“The cost of on-demand work is not always visible to those in power”

The right to disconnect and the casualisation of work sit at the intersections of the Minderoo Centre of Technology and Democracy’s research, which focuses on the centralisation of big tech in the west (Amazon, Google, Facebook, Apple, and Microsoft) and its power to determine new labour practices for those marginalised by precarious work conditions. 

At the Centre, we are collectively working to highlight the cost of precarious labour for platform workers, and the same applies to the casualisation of academic labour taken up by UCU’s industrial actions. 

The not-so uncanny parallels between tech workers and academics are a growing concern, and the centre is working to highlight the growing inequality among workers.

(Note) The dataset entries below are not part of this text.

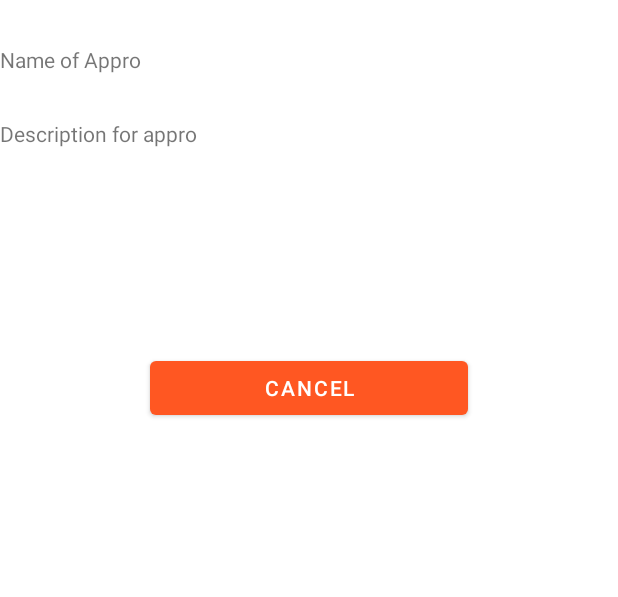
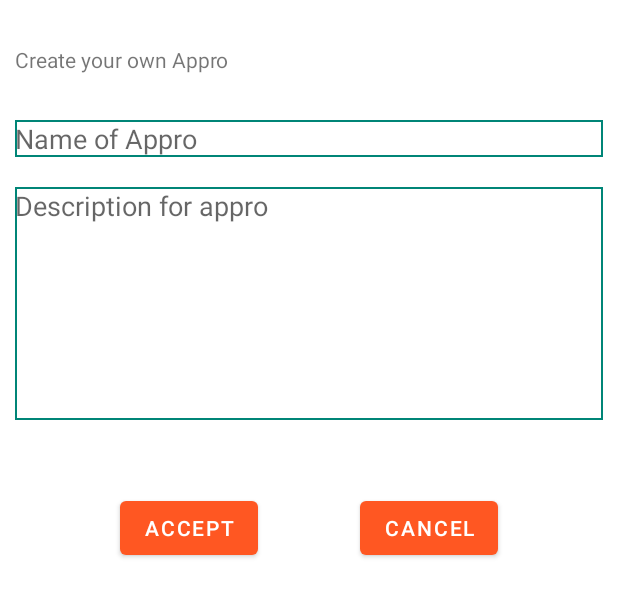
Before and after one commit to arttujo/apPro, an Android app: the layout createappro_fragment.xml on its own in the app's theme, with its tools: preview values and no code run, on a phone screen of 412 x 824 dp. Shown: the top 597 px of the screen. Run offline under Robolectric (Android 15) with nearby library versions, the phone set to English and light mode, and no system bars.

Commit message:
createApproFrag

```diff
--- a/app/build.gradle
+++ b/app/build.gradle
@@ -9,7 +9,7 @@
     buildToolsVersion "29.0.2"
     defaultConfig {
         applicationId "com.approteam.appro"
-        minSdkVersion 24
+        minSdkVersion 28
         targetSdkVersion 29
         versionCode 1
         versionName "1.0"
--- a/app/src/main/java/com/approteam/appro/fragments/CreateApproFragment.kt
+++ b/app/src/main/java/com/approteam/appro/fragments/CreateApproFragment.kt
@@ -8,6 +8,7 @@
 import android.view.View
 import android.view.ViewGroup
 import android.widget.Button
+import android.widget.EditText
 import androidx.fragment.app.Fragment
 import com.approteam.appro.R
 
@@ -29,7 +30,10 @@
 
     override fun onViewCreated(view: View, savedInstanceState: Bundle?) {
         super.onViewCreated(view, savedInstanceState)
-        val btn = view?.findViewById<Button>(R.id.cancelButton)
+        val btn = view.findViewById<Button>(R.id.cancelButton)
+        val editName = view.findViewById<EditText>(R.id.editApproName)
+        val editDesc = view.findViewById<EditText>(R.id.editApproDesc)
+
         btn?.setOnClickListener {
             // return to home fragment
             activity?.supportFragmentManager?.popBackStack()
--- /dev/null
+++ b/app/src/main/res/drawable/border.xml
@@ -0,0 +1,9 @@
+<?xml version="1.0" encoding="utf-8"?>
+<shape xmlns:android="http://schemas.android.com/apk/res/android"
+    android:shape="rectangle">
+    <stroke
+        android:width="1dp"
+        android:color="@color/colorPrimary">
+
+    </stroke>
+</shape>
--- a/app/src/main/res/layout/createappro_fragment.xml
+++ b/app/src/main/res/layout/createappro_fragment.xml
@@ -1,27 +1,72 @@
 <?xml version="1.0" encoding="utf-8"?>
-<LinearLayout xmlns:android="http://schemas.android.com/apk/res/android"
-    android:orientation="vertical" android:layout_width="match_parent"
-    android:layout_height="match_parent">
+<androidx.constraintlayout.widget.ConstraintLayout xmlns:android="http://schemas.android.com/apk/res/android"
+    xmlns:app="http://schemas.android.com/apk/res-auto"
+    xmlns:tools="http://schemas.android.com/tools"
+    android:layout_width="match_parent"
+    android:layout_height="match_parent"
+    android:orientation="vertical">
 
-    <TextView
-        android:id="@+id/tvApproname"
-        android:layout_marginTop="30dp"
-        android:layout_marginBottom="30dp"
+
+    <EditText
+        android:id="@+id/editApproName"
         android:layout_width="match_parent"
         android:layout_height="wrap_content"
-        android:text="Name of Appro"/>
+        android:layout_marginStart="10dp"
+        android:layout_marginTop="80dp"
+        android:layout_marginEnd="10dp"
+        android:background="@drawable/border"
+        android:hint="Name of Appro"
+        android:inputType="text"
+        app:layout_constraintBottom_toTopOf="@+id/editApproDesc"
+        app:layout_constraintEnd_toEndOf="parent"
+        app:layout_constraintStart_toStartOf="parent"
+        app:layout_constraintTop_toTopOf="parent" />
 
-    <TextView
-        android:id="@+id/tvApproDesc"
+    <EditText
+        android:id="@+id/editApproDesc"
         android:layout_width="match_parent"
         android:layout_height="155dp"
-        android:text="Description for appro" />
+        android:layout_marginStart="10dp"
+        android:layout_marginTop="20dp"
+        android:layout_marginEnd="10dp"
+        android:background="@drawable/border"
+        android:gravity="top"
+        android:hint="Description for appro"
+        android:lines="5"
+        app:layout_constraintEnd_toEndOf="parent"
+        app:layout_constraintStart_toStartOf="parent"
+        app:layout_constraintTop_toBottomOf="@id/editApproName" />
 
     <Button
         android:id="@+id/cancelButton"
-        android:layout_width="match_parent"
+        android:layout_width="wrap_content"
         android:layout_height="wrap_content"
-        android:layout_marginStart="100dp"
-        android:layout_marginEnd="100dp"
-        android:text="Cancel" />
-</LinearLayout>
+        android:layout_marginTop="48dp"
+        android:layout_marginEnd="80dp"
+
+        android:text="Cancel"
+        app:layout_constraintEnd_toEndOf="parent"
+        app:layout_constraintTop_toBottomOf="@id/editApproDesc" />
+
+    <Button
+        android:id="@+id/acceptButton"
+        android:layout_width="wrap_content"
+        android:layout_height="wrap_content"
+        android:layout_marginStart="80dp"
+        android:layout_marginTop="48dp"
+        android:text="Accept"
+        app:layout_constraintStart_toStartOf="parent"
+        app:layout_constraintTop_toBottomOf="@id/editApproDesc" />
+
+    <TextView
+        android:id="@+id/tvTitleCreateAppro"
+        android:layout_width="wrap_content"
+        android:layout_height="wrap_content"
+        android:layout_marginStart="10dp"
+        android:layout_marginTop="30dp"
+        app:layout_constraintTop_toTopOf="parent"
+        android:text="Create your own Appro"
+        app:layout_constraintStart_toStartOf="parent"
+        tools:layout_editor_absoluteY="17dp" />
+
+</androidx.constraintlayout.widget.ConstraintLayout>
```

The ripple effects of on-demand work for workers also have implications for families living on lower incomes and those marginalised by their inability to work due to long-term health-related conditions. 

Yet, the cost of on-demand work is not always visible to those in power – and is also not largely visible to the public that depends on this work for a variety of global systems and daily needs.

How do we make sense of this wide-ranging set of harms? There are several areas that can help to address these harms:  

Digital wellbeing in the workplace

This includes the right to disconnect when the number of contracted hours has been completed for the week.  Always “being on” runs the risk of prolonged periods of overtime. Fixed hours for online communication and expected action fulfillment. 

Build towards an inclusive and diverse workplace

Everyone should be treated equally and without discrimination based on their gender, race, disabilty and ethnicity. This means removing barriers to career progression, increasing retention, and further provision of mentorship. 

Data-driven technologies

Further research on the impact of data-driven technologies built on worker surveillance, and tools designed to manage the workforce.   

Flexible work

Flexible work conditions rather than the on-demand work defined by the marketplace.  

In continuing our research on the impact of tech-driven technologies on the future of work, we call on workers across all sectors to show solidarity with those striking for the end of casualisation of labour, fair pay and pension. 

We must interrogate what a “new normal” means for workers in a post-covid 19 workplace and build towards equitable futures in a digital era. 

We call for united resistance to the exploitative terms of the remote workplace, and we call for management across sectors to acknowledge and make affordances to mitigate the injustices of digitised work.